··· THE DATA ···
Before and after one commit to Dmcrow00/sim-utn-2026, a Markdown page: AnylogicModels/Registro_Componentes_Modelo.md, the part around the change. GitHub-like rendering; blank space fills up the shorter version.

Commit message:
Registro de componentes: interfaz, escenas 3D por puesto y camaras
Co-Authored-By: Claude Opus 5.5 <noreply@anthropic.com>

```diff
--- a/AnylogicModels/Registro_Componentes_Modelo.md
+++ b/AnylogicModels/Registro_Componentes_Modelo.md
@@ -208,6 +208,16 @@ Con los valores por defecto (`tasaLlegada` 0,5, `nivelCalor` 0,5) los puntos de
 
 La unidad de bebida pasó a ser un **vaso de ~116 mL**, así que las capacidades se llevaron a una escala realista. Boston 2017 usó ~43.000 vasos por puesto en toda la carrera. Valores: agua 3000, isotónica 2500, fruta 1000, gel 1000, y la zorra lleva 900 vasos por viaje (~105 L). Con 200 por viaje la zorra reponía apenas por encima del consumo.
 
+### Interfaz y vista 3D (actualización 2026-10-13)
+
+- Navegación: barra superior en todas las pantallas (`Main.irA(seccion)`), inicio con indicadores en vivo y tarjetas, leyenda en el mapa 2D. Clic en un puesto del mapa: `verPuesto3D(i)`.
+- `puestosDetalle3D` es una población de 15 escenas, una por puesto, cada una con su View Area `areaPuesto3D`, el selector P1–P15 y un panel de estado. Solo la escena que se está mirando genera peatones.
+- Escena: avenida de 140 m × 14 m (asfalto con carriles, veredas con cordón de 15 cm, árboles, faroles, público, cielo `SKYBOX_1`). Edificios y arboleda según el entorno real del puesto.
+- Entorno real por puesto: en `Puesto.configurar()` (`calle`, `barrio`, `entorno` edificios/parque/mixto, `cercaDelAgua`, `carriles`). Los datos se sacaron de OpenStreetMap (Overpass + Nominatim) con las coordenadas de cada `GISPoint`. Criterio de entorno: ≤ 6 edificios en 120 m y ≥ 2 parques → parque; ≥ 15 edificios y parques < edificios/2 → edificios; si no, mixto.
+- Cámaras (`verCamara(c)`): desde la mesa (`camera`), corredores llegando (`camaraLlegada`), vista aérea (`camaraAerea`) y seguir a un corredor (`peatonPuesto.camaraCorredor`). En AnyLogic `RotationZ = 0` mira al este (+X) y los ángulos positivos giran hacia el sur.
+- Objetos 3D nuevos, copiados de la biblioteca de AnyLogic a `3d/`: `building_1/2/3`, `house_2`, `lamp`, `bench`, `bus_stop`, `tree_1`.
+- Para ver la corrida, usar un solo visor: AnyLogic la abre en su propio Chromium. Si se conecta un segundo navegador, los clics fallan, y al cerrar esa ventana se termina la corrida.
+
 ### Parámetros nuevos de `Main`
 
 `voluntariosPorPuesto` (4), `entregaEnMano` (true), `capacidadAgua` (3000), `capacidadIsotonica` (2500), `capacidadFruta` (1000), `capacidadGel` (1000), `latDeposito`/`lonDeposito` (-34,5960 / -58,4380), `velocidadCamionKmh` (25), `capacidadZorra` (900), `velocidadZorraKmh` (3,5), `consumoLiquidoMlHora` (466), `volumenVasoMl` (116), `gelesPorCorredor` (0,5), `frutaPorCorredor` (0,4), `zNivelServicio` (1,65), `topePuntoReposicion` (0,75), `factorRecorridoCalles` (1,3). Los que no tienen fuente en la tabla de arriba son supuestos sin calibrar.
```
···
**EXERCISE REQUIREMENTS**
Search the listing above for the string "AnylogicModels" and copy each line that has it.

**COMPLETED TASK**
Before and after one commit to Dmcrow00/sim-utn-2026, a Markdown page: AnylogicModels/Registro_Componentes_Modelo.md, the part around the change. GitHub-like rendering; blank space fills up the shorter version.
--- a/AnylogicModels/Registro_Componentes_Modelo.md
+++ b/AnylogicModels/Registro_Componentes_Modelo.md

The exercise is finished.